LOS ANGELES -- Last week we reported on how some drought-stricken Californians did such a good job at conserving water, they have to pay extra for it to make up lost revenues.

Now, the state is targeting those who waste water. But the penalties may just be a drop in the bucket.

In California's Coachella Valley, where green golf courses stand out like a mirage in the desert landscape, water users were asked to save 36 percent.

Instead, according to state officials, they're using 1.4 billion gallons more than allotted.

Water conservation is also in short supply in Beverly Hills, where lush green lawns still prevail.

Now, in a state of emergency because of the drought, California is slapping Beverly Hills, Coachella and two other water districts with fines of $61,000 each.

"The folks that are not pulling their weight, so to speak, they need to be prodded and we think that's what these fines will do," says state water regulator Cris Carrigan.

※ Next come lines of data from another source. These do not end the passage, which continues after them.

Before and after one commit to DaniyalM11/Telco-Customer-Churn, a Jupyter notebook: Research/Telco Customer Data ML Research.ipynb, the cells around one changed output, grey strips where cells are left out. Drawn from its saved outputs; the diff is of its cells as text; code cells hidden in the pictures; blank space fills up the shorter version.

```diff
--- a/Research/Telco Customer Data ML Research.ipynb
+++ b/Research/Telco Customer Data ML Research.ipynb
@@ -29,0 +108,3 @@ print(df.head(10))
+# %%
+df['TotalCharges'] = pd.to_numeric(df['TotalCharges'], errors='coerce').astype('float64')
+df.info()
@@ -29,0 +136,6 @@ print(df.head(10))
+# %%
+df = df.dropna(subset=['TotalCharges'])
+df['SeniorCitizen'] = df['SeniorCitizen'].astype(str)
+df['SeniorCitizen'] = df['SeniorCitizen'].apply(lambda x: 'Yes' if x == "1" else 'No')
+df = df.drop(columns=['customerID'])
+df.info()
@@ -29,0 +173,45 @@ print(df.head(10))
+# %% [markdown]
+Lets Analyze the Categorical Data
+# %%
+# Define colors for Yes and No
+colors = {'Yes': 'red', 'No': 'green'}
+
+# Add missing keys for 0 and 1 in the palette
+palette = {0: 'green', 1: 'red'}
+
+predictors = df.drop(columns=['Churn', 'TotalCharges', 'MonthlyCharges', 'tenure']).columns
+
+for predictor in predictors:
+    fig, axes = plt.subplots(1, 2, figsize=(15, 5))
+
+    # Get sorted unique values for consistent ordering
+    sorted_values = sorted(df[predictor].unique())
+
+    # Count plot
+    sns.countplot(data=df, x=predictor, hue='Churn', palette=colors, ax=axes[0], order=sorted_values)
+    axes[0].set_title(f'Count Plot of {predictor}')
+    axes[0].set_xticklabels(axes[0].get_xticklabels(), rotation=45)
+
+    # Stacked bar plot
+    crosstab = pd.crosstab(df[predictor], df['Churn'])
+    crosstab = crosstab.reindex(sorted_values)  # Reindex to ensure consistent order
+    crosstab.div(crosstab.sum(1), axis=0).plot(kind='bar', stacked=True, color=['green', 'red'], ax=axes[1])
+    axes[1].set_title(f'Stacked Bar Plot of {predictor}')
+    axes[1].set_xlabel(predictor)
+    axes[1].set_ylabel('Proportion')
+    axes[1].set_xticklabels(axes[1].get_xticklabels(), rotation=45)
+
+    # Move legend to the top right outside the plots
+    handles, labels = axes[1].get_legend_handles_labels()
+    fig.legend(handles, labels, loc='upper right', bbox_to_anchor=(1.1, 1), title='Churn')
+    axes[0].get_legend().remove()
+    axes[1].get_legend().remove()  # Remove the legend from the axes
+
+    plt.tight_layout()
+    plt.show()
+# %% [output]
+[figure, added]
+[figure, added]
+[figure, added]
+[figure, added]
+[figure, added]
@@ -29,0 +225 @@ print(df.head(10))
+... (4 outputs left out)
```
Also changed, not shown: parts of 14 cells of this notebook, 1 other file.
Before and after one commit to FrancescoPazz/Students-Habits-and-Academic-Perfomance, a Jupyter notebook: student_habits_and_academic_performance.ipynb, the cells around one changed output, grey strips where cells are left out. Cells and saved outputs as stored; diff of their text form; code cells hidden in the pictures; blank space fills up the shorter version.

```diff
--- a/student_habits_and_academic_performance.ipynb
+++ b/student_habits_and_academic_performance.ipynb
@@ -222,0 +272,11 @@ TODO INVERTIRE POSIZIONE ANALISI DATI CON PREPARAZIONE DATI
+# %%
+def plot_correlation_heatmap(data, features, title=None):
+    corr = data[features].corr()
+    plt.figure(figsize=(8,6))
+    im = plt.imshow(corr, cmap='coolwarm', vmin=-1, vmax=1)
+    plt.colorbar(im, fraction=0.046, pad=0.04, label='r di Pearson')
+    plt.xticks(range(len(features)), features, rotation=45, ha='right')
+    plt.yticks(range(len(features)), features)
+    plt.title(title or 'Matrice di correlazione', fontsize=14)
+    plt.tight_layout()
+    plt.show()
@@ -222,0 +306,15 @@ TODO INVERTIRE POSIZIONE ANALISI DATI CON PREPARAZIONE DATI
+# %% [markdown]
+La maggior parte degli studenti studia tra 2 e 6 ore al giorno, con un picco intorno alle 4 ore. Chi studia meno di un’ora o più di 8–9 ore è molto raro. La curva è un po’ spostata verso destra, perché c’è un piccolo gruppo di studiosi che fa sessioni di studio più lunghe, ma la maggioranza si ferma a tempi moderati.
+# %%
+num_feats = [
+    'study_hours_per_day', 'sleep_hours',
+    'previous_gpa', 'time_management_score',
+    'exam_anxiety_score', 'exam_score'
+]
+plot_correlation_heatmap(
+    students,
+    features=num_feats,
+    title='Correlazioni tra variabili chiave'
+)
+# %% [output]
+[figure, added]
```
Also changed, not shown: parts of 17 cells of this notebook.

What Beverly Hills has failed to do, according to the state, was to go after water wasters.

"They haven't issued a single civil fine or penalty to anyone there," Carrigan says.

California water rates take a confusing turn

Back in May, Beverly Hills Mayor Julian Gold told CBS News that instead of shaming the city's millionaires, he wanted to educate them.

"Our goal is not to fine anybody," Gold said. "Our goal is to get everybody on board with the fact that you gotta save water."

Now the city says it's committed to "...implementing additional programs, such as new penalty surcharges."

If that message doesn't get through, the state could fine city and other water suppliers up to $10,000 a day.